Problem to solve:
Here are the records. Print them all exactly.

Version comparison data
• • •
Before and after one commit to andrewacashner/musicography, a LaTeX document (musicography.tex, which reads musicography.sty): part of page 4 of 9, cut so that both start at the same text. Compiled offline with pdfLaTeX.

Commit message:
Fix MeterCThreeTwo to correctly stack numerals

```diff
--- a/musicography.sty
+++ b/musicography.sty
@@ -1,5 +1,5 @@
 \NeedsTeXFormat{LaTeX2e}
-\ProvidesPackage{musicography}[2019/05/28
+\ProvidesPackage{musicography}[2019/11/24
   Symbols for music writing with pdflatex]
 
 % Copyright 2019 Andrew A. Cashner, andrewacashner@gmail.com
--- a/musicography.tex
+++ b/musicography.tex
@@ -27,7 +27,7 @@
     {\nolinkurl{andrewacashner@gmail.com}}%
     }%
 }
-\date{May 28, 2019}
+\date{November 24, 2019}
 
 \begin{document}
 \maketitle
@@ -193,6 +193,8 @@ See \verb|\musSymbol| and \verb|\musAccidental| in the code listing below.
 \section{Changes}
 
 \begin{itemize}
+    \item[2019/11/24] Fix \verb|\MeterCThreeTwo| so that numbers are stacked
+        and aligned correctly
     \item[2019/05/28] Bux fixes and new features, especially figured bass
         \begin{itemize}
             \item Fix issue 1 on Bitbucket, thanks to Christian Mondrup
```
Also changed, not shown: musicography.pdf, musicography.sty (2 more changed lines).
• • •
Written solution:
Before and after one commit to andrewacashner/musicography, a LaTeX document (musicography.tex, which reads musicography.sty): part of page 4 of 9, cut so that both start at the same text. Compiled offline with pdfLaTeX.

Commit message:
Fix MeterCThreeTwo to correctly stack numerals

```diff
--- a/musicography.sty
+++ b/musicography.sty
@@ -1,5 +1,5 @@
 \NeedsTeXFormat{LaTeX2e}
-\ProvidesPackage{musicography}[2019/05/28
+\ProvidesPackage{musicography}[2019/11/24
   Symbols for music writing with pdflatex]
 
 % Copyright 2019 Andrew A. Cashner, andrewacashner@gmail.com
--- a/musicography.tex
+++ b/musicography.tex
@@ -27,7 +27,7 @@
     {\nolinkurl{andrewacashner@gmail.com}}%
     }%
 }
-\date{May 28, 2019}
+\date{November 24, 2019}
 
 \begin{document}
 \maketitle
@@ -193,6 +193,8 @@ See \verb|\musSymbol| and \verb|\musAccidental| in the code listing below.
 \section{Changes}
 
 \begin{itemize}
+    \item[2019/11/24] Fix \verb|\MeterCThreeTwo| so that numbers are stacked
+        and aligned correctly
     \item[2019/05/28] Bux fixes and new features, especially figured bass
         \begin{itemize}
             \item Fix issue 1 on Bitbucket, thanks to Christian Mondrup
```
Also changed, not shown: musicography.pdf, musicography.sty (2 more changed lines).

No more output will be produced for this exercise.